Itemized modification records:
-- Opening Marker --

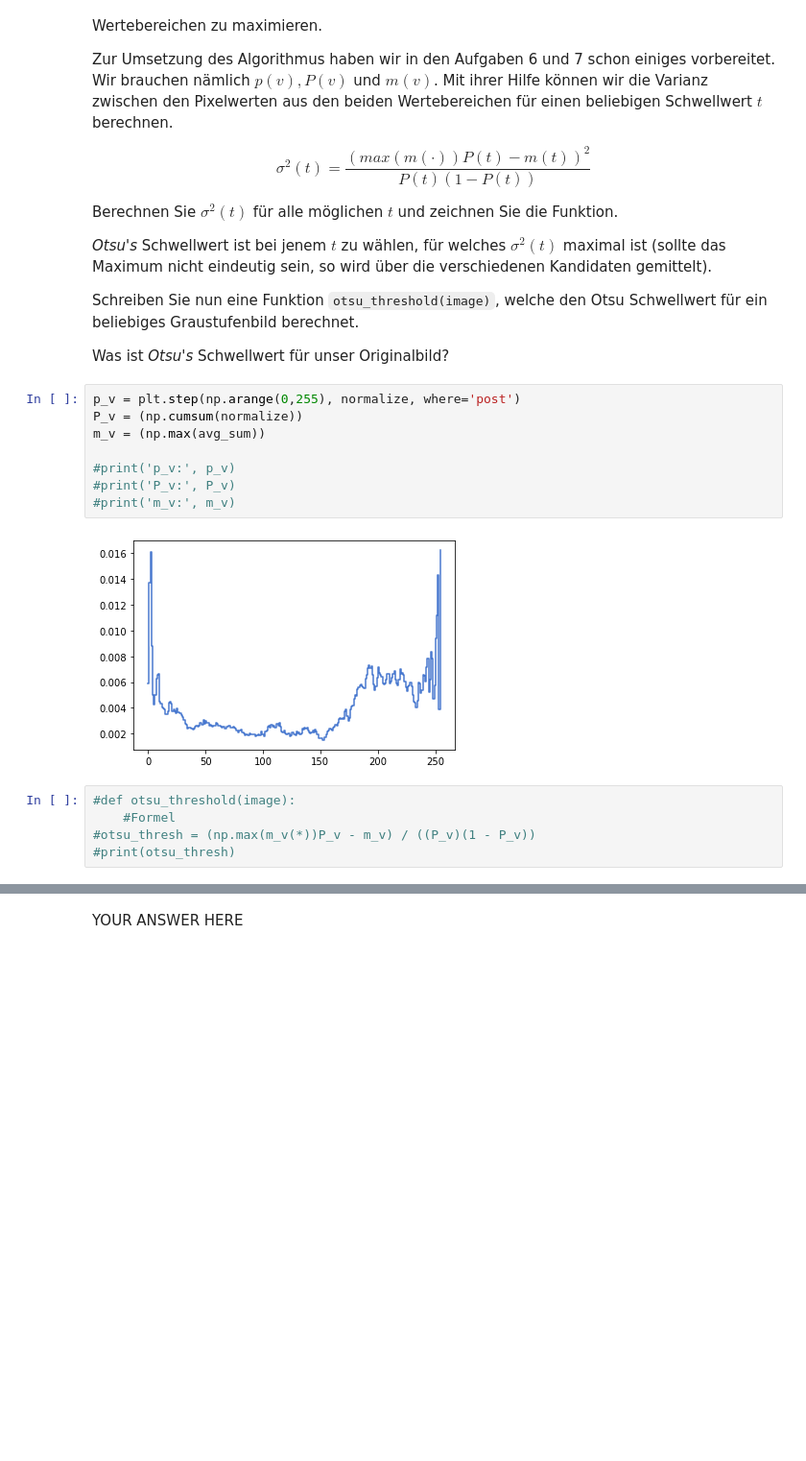
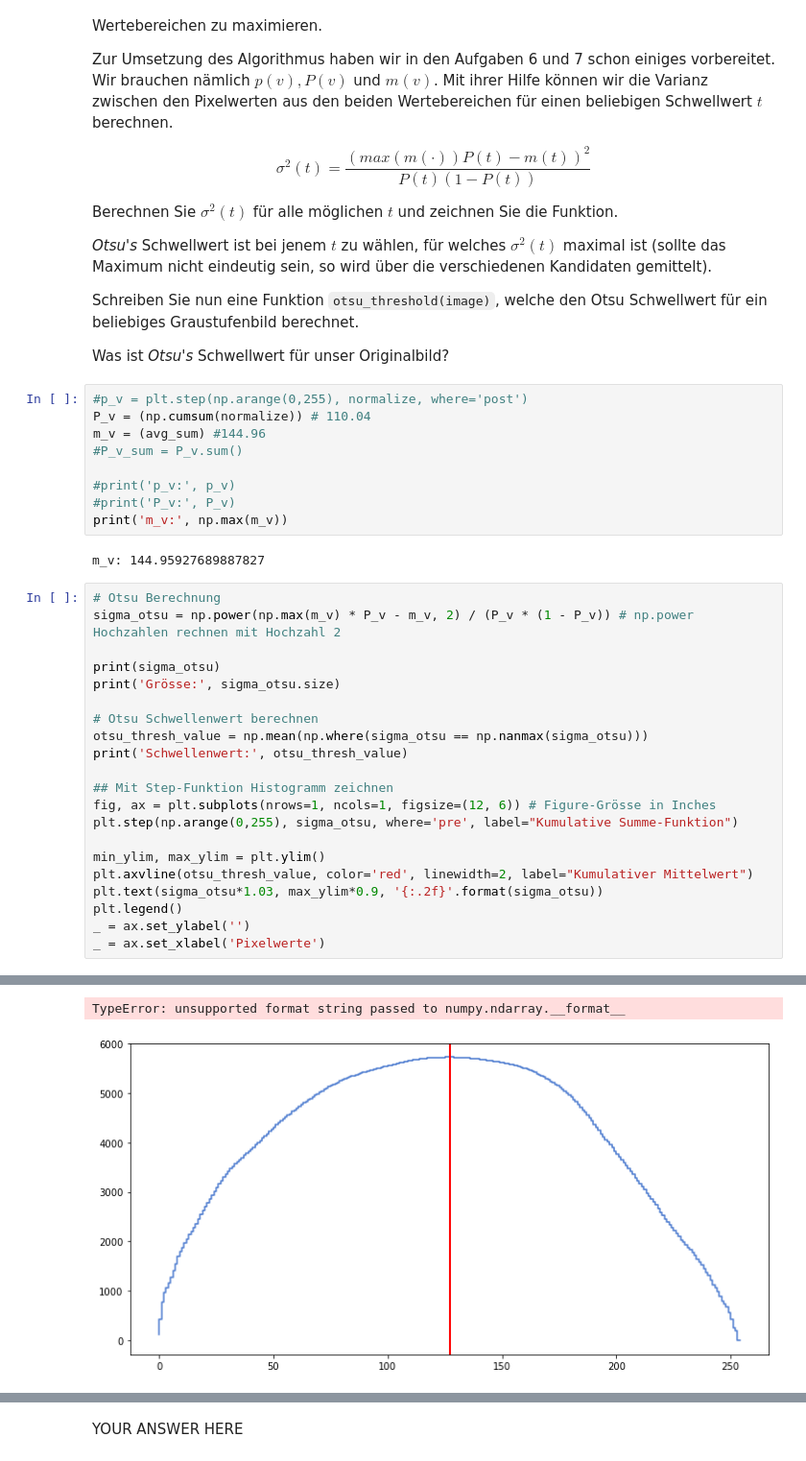
Before and after one commit to JuliaLauraMueller/dsp_hs2019, a Jupyter notebook: assignments/assignment07/exercise07.ipynb, the cells around one changed output, grey strips where cells are left out. Shown at 96% size. Drawn from its saved outputs; the diff is of its cells as text; blank space fills up the shorter version.

```diff
--- a/assignments/assignment07/exercise07.ipynb
+++ b/assignments/assignment07/exercise07.ipynb
@@ -345,17 +344,35 @@ Schreiben Sie nun eine Funktion `otsu_threshold(image)`, welche den Otsu Schwell
 
 Was ist *Otsu's* Schwellwert für unser Originalbild?
 # %%
-p_v = plt.step(np.arange(0,255), normalize, where='post')
-P_v = (np.cumsum(normalize))
-m_v = (np.max(avg_sum))
+#p_v = plt.step(np.arange(0,255), normalize, where='post')
+P_v = (np.cumsum(normalize)) # 110.04
+m_v = (avg_sum) #144.96
+#P_v_sum = P_v.sum()
 
 #print('p_v:', p_v)
 #print('P_v:', P_v)
-#print('m_v:', m_v)
+print('m_v:', np.max(m_v))
 # %% [output]
-[figure, removed]
+m_v: 144.95927689887827
-# %%
-#def otsu_threshold(image):
-    #Formel
-#otsu_thresh = (np.max(m_v(*))P_v - m_v) / ((P_v)(1 - P_v))
-#print(otsu_thresh)
+# %%
+# Otsu Berechnung
+sigma_otsu = np.power(np.max(m_v) * P_v - m_v, 2) / (P_v * (1 - P_v)) # np.power Hochzahlen rechnen mit Hochzahl 2
+
+print(sigma_otsu)
+print('Grösse:', sigma_otsu.size)
+
+# Otsu Schwellenwert berechnen
+otsu_thresh_value = np.mean(np.where(sigma_otsu == np.nanmax(sigma_otsu)))
+print('Schwellenwert:', otsu_thresh_value)
+
+## Mit Step-Funktion Histogramm zeichnen
+fig, ax = plt.subplots(nrows=1, ncols=1, figsize=(12, 6)) # Figure-Grösse in Inches
+plt.step(np.arange(0,255), sigma_otsu, where='pre', label="Kumulative Summe-Funktion")
+
+min_ylim, max_ylim = plt.ylim()
+plt.axvline(otsu_thresh_value, color='red', linewidth=2, label="Kumulativer Mittelwert")
+plt.text(sigma_otsu*1.03, max_ylim*0.9, '{:.2f}'.format(sigma_otsu))
+plt.legend()
+_ = ax.set_ylabel('')
+_ = ax.set_xlabel('Pixelwerte')
+# %% [output]
@@ -362 +396,3 @@ m_v = (np.max(avg_sum))
+TypeError: unsupported format string passed to numpy.ndarray.__format__
+[figure, added]
 # %%
```
Also changed, not shown: parts of 13 cells of this notebook.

-- Closing Marker --

> **Task**
Among the lines above, find those with the word "where" and list them.

> **Task solution**
Before and after one commit to JuliaLauraMueller/dsp_hs2019, a Jupyter notebook: assignments/assignment07/exercise07.ipynb, the cells around one changed output, grey strips where cells are left out. Shown at 96% size. Drawn from its saved outputs; the diff is of its cells as text; blank space fills up the shorter version.
-p_v = plt.step(np.arange(0,255), normalize, where='post')
+#p_v = plt.step(np.arange(0,255), normalize, where='post')
+otsu_thresh_value = np.mean(np.where(sigma_otsu == np.nanmax(sigma_otsu)))
+plt.step(np.arange(0,255), sigma_otsu, where='pre', label="Kumulative Summe-Funktion")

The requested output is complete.